in the early 20s. Keep this in mind when reading the table.
Wine temperature guide
- White sparkling wines - 6-10° C
- Red sparkling wines - 10-12° C
- Desert wines - 8-12° C
- Light reds - 10-12° C
- Full-bodied/rich whites - 12-16° C
- Medium reds - 14-16° C
- Full-bodied/rich reds - 15-18° C
Some wine should be (or is remarkably better) if decanted. This allows the wine to be oxygenated and bring out the full flavour and "nose". If you do not have room in the budget for a decanter, pouring your wine into a glass up to 20 minutes before drinking is often a good substitute.
Champagne is often 007's drink of choice and
for the discerning palate, only Champagne will do. Often the
name champagne is used as a substitute for all sparkling wine,
technically "champagne" is only dubbed as such when
it is made from the grapes grown in the Champagne region of France.
All other such sparkling drinks are not privileged with the title.
"That's a Dom Perignon '55 - it would be a pity to break it."
"I prefer the '53 myself."
Interestingly, despite the first grapes for sparkling wine coming from Champagne, it was the British who accepted the product and made it fashionable whilst French winemaking purists rejected early examples of the sparkling wine.

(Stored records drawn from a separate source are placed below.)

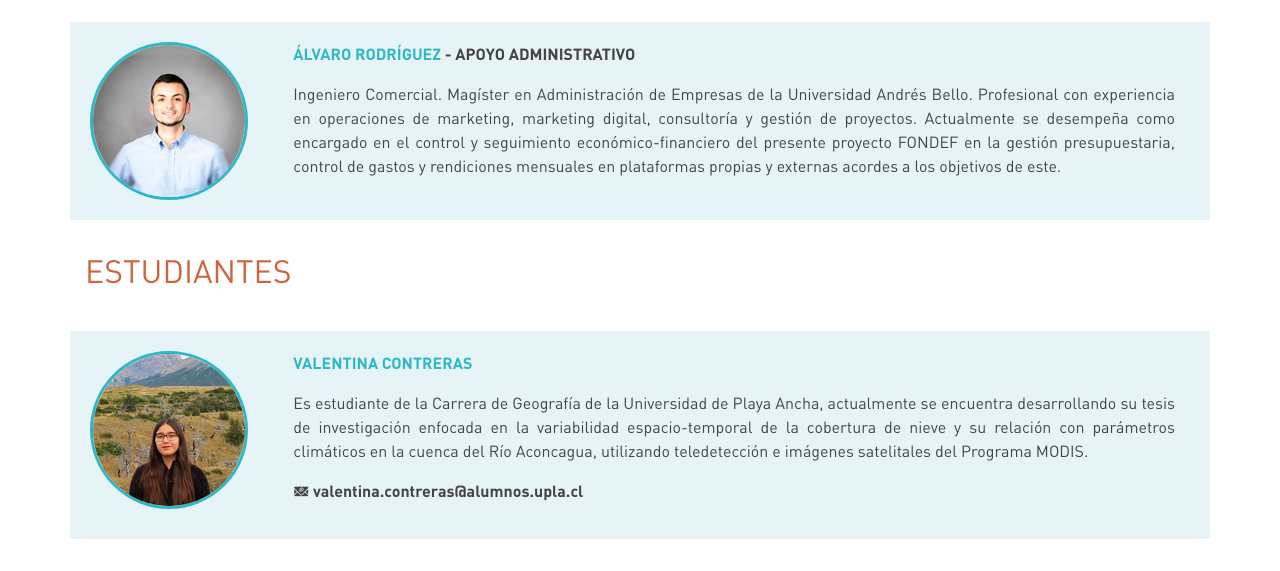
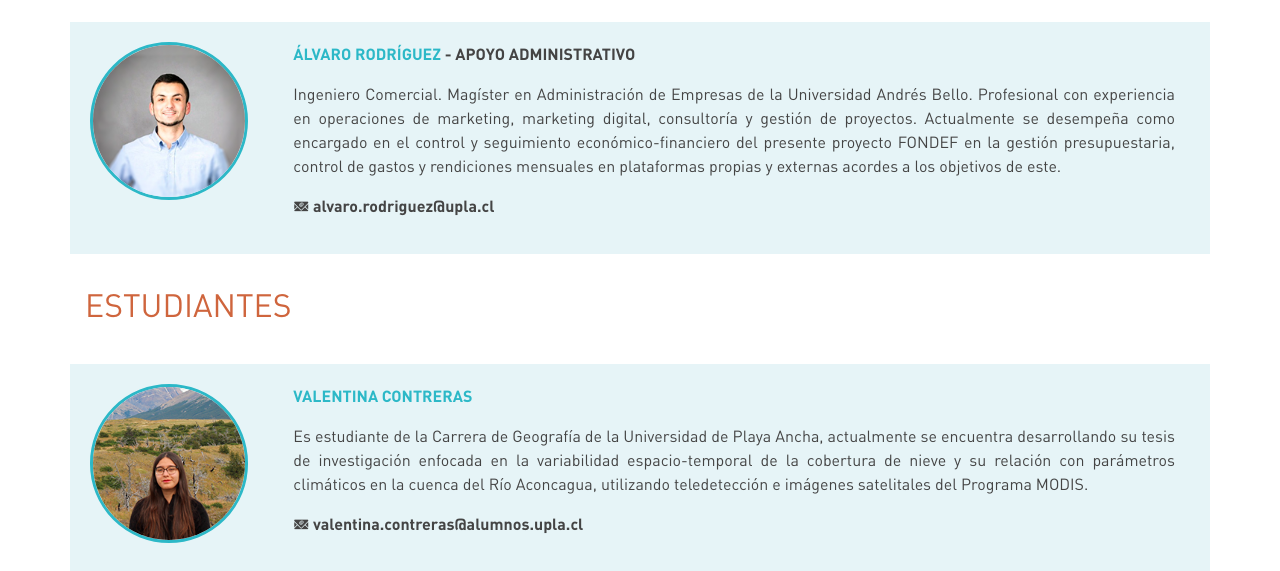
Before and after one commit to DatosLabUPLA/obsnieves-web-legacy, a Django app: page /equipo/ in a window 1280 px wide. Shown: the part 3474-4045 px from the top of the page. Run offline with Django 3.2, Linux system fonts and the light colour scheme; some libraries are stand-ins or nearby versions.

Commit message:
Update team.html

```diff
--- a/core/templates/core/team.html
+++ b/core/templates/core/team.html
@@ -332,12 +332,12 @@
               Ingeniero Comercial. Magíster en Administración de Empresas de la Universidad Andrés Bello. Profesional con experiencia en operaciones de marketing, marketing digital, consultoría y gestión de proyectos. Actualmente se desempeña como encargado en el control y seguimiento económico-financiero del presente proyecto FONDEF en la gestión presupuestaria, control de gastos y rendiciones mensuales en plataformas propias y externas acordes a los objetivos de este.
             </p>
           </div>
-          <!-- <div class="col-12">
+          <div class="col-12">
             <p class="font-weight-bold">
               <i class="icofont-email icofont-1x"></i>
-
+              alvaro.rodriguez@upla.cl
             </p>
-          </div> -->
+          </div>
         </div>
       </div>
     </div>
```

Spain, Portugal and the United States of America are also high producers of the sparkling wine.
Dom Perignon is oft quoted by 007 as his pick
amongst Champagnes. Dom Perignon is a product of the famed Moet
et Chandon - its finest single-vineyard production. As well as
quipping with Dr. No over
the vintage of his bubbly in the debut 007 film, Bond splashes
out on two bottles of his favourite on the "Goldfinger" mission,
whilst dining in his suite with Jill
Masterson. Yet, it is not until "Moonraker" that
Bond makes the switch from Dom Perignon to Bollinger.
Other direct references to wines in the James Bond films includes: Kristatos offering
007 Ribolo (a red, Merlot-like wine) from Catalonia but with Bond declining
and selecting Theotaki Aspero (a white); In "A
View To A Kill", 007 orders a dry red Bordeaux, the Lafite Rothschield,
with his main course at the Eiffel tower; Bond swaps the brand on the Harrods
list in "The Living Daylights" to
the Bollinger R.D. (Recently Disgorged) as the brand on the list was "questionable".
And now... the moment you have been waiting for, the varietals themselves.
Colour: Lighter red
Aromas: Chocolate, dried fruit, liquorice, tobacco
Country: France, Italy, Span, Slovenia, USA
Aromas: Raspberry, grass, capsicum
Country: France, Argentina, Bolivia, Peru, USA, Spain
Colour: Dark red
Aromas: Forrest fruit, plum
Country: France, USA, Australia, New Zealand, Italy, South Africa
Aromas: Butter, hazelnuts, apple, vanilla
Country: Australia, Canada, France, Germany, USA, Israel
Aromas: Rose, spice, citrus
Country: Spain, France, Morocco, Australia
Aromas: Pepper, smoke, raspberry
Country: Argentina, Chile, France, USA
Aromas: Tannins, raisin, tobacco, cherry, oak
Country: France, Italy, USA, Chile, Mexico, New Zealand, Australia
Aromas: Cherry, plum, tomato, acidic fruits
Country: France, Germany, Portugal, USA, South Africa, Mexico, Spain
Aromas: Orange, honey, citrus, lime
Country: Australia, Italy, New Zealand, Ukrane
Aromas: Pear, apple, melon, peach
Country: Australia, New Zealand, UK, Italy, Germany, Canada
Aromas: Truffles, cherry, musty (when old), chocolate
Country: Germany, Australia, New Zealand, Austria, USA
Aromas: citrus, peach, honey
Country: France, Australia, Chile, Brazil, USA, South Africa
Aromas: cut grass, lime, capsicum, grapefruit, guava
Country: France, Australia, South Africa, USA, Chille
Aromas: Pepper, smoke, blackberry
Country: Croatia, USA, Italy, Mexico, Australia, Dalmatia
Aromas: Honey, sweet berry, mint
The above is by no means a complete list, but a few of the common varieties, so next time you browse the shelves, you might be a little less daunted by your choice.